Ellen Kan

On Nov. 23, members of Yale Law School’s chapter of the American Constitution Society — which aims to foster discussion on American legal issues — sent a letter to all Democratic members of Congress, urging them to withdraw their support for the American Security Against Foreign Enemies Act of 2015.

The bill, HR 4038, which was passed by the House of Representatives on Nov. 19 and has yet to be voted on in the Senate, would impose additional FBI background checks that would make it significantly more difficult for Syrian and Iraqi refugees to resettle in America.

“[Law] students within ACS were outraged and disappointed with so many of our Democratic members of Congress who chose to vote for a discriminatory and poorly conceived bill, making it more difficult for refugee families to resettle in the United States,” said Conchita Cruz LAW ’16, ACS co-president. “HR 4038 flies in the face of our values as progressives and as Americans.”

The letter urges the Democratic representatives who voted for the bill to publicly change their position and advises Democratic senators to carefully consider the consequences of the bill before voting on it. The letter stated that as progressives and future lawyers, the students wanted to ensure that politicians understand the consequences of the legislation and the message it sends to the world.

According to Cruz, the ACS board takes public positions on issues of importance to its members. Members of ACS were especially motivated to voice their concerns to Congress on this issue because many volunteer with the International Refugee Assistance Project and work with Syrian and Iraqi refugee clients.

“We know how the current system works, that refugees are already screened and go through significant scrutiny,” Cruz said. “More importantly, we know that more red tape and bureaucracy for Syrian and Iraqi refugees could be the difference between life and death.”

The letter explains how additional background checks for Syrian and Iraqi refugees are redundant and unnecessary measures that can delay refugee resettlement by years. It also argues that voting for the bill sends a message to the rest of the world that the United States discriminates against refugees and goes against the values of a country that was founded by individuals fleeing persecution and violence.

According to the letter, the bill is especially distressing because it harkens back to the discriminatory policies that excluded Jewish refugees in the 1930s, and also betrays Iraqi refugees who worked with the U.S. military and were promised safety during the most recent Iraq war.

“As a nation of immigrants, many of us see our own family narratives when we look at Syrian refugees,” said Betsy Fisher, deputy policy director of the International Refugee Assistance Project at the Urban Justice Center. “Some of us recall past refugee crises and either cringe with regret as we think about times the U.S. failed to do all that it could to help those facing death, or with pride when we think about the lives we were able to save.”

While the letter does not suggest any alternatives to HR 4038, Cruz said that there will most likely be other legislation considered before Congress in the upcoming weeks. She expressed her hope that politicians will act in a way that does not discriminate against refugees.

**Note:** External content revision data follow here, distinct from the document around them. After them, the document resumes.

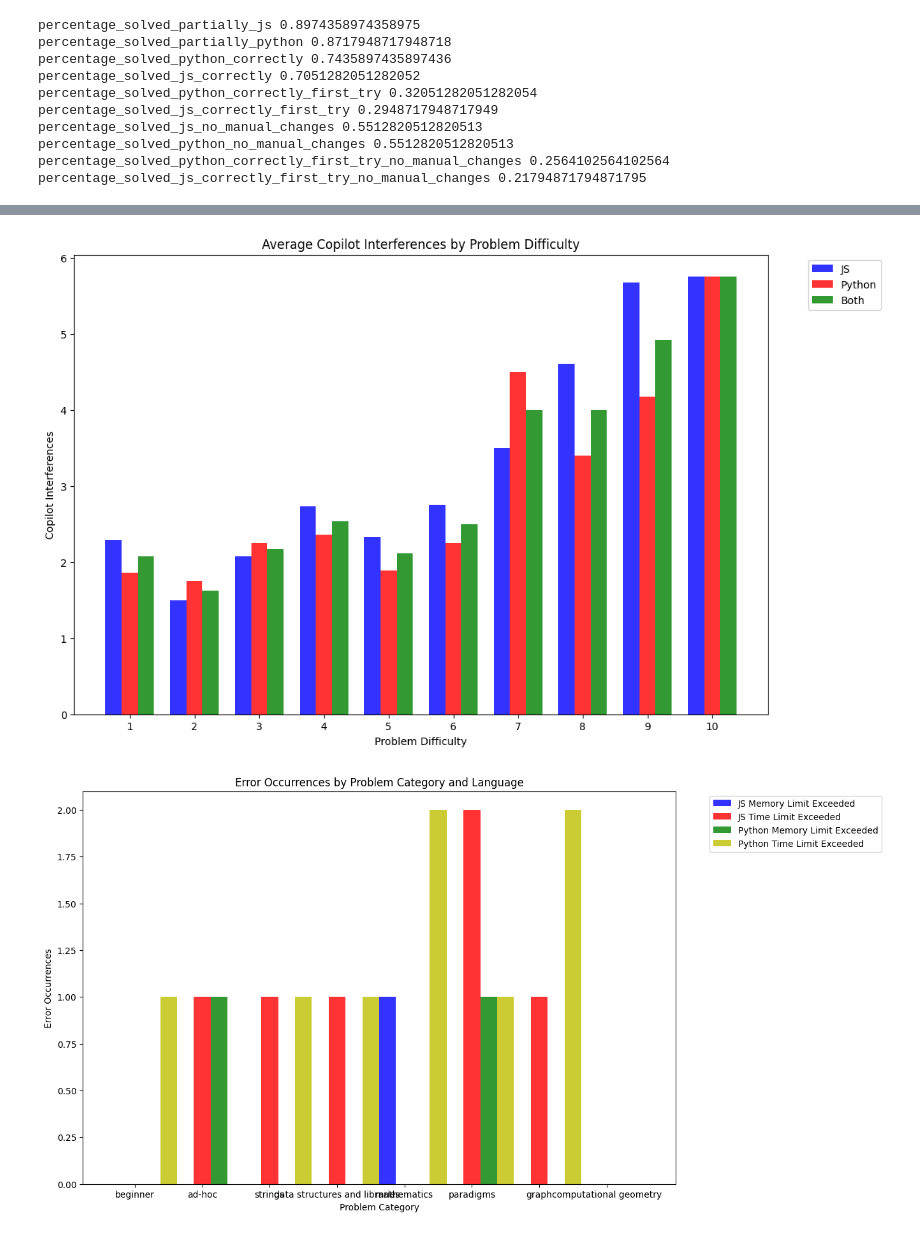
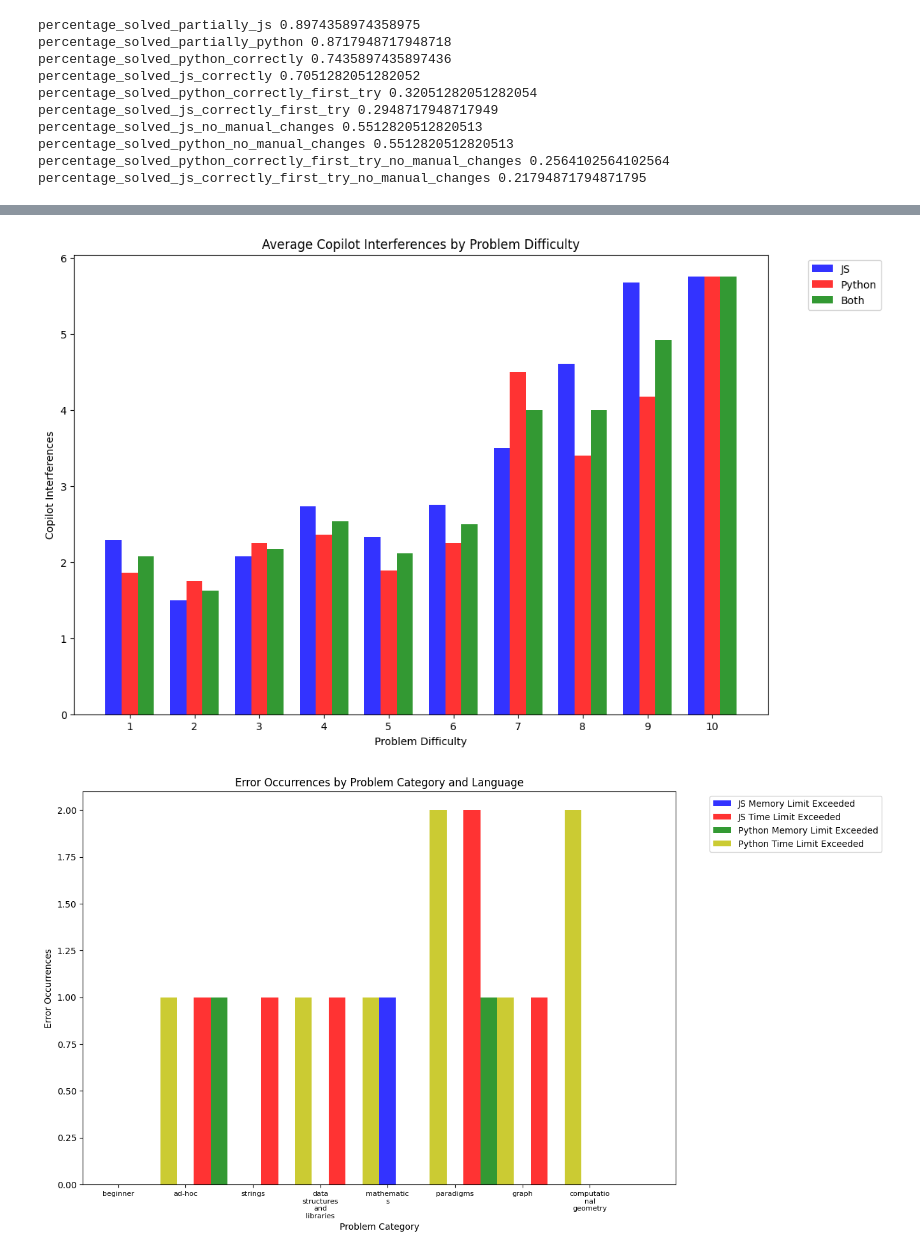
Before and after one commit to RdgFerreira/poc, a Jupyter notebook: analysis.ipynb, the cells around one changed output, grey strips where cells are left out. Cells and saved outputs as stored; diff of their text form; code cells hidden in the pictures.

```diff
--- a/analysis.ipynb
+++ b/analysis.ipynb
@@ -2192,8 +2192,8 @@ rects3 = plt.bar(index + 2 * bar_width, [performance_metrics_by_type[type]["both
 plt.xlabel('Problem Type', size=10)
 plt.ylabel('Performance Metric')
 plt.title('Average Performance Metric by Problem Type')
-wrapped_labels = [textwrap.fill(label, 10) for label in types]
-plt.xticks(index + bar_width, wrapped_labels, size=8)
+wrapped_labels = [textwrap.fill(label, 6) for label in types]
+plt.xticks(index + bar_width, wrapped_labels, size=7.1)
 plt.legend(bbox_to_anchor=(1.05, 1), loc='upper left')
 # plt.tight_layout()
 plt.show()
@@ -2311,7 +2311,8 @@ rects4 = plt.bar(index + 3 * bar_width, [error_occurrences_by_category_and_langu
 plt.xlabel('Problem Category', size=10)
 plt.ylabel('Error Occurrences')
 plt.title('Error Occurrences by Problem Category and Language')
-plt.xticks(index + bar_width, categories, size=10)
+wrapped_labels = [textwrap.fill(label, 10) for label in categories]
+plt.xticks(index, wrapped_labels, size=8)
 plt.legend(bbox_to_anchor=(1.05, 1), loc='upper left')
 # plt.tight_layout()
 plt.show()
@@ -2322,3 +2323,3 @@ plt.show()
 [figure]
 [figure]
-[figure, old version]
+[figure, new version]
```
Also changed, not shown: parts of 1 cell of this notebook.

Fisher said there are many other ways Congress could handle the ongoing refugee crisis, such as recognizing that Syrian refugees are already sufficiently vetted during the immigration process, providing further funding to improve the U.S. resettlement system and supporting refugees domestically and overseas.

“Iraqis and Syrians seeking resettlement are among the world’s most vulnerable people — they are women fleeing from gender-based violence, survivors of torture and religious minorities fleeing genocide,” Fisher said. “They simply don’t have years to wait.”

The national ACS was founded in 2001.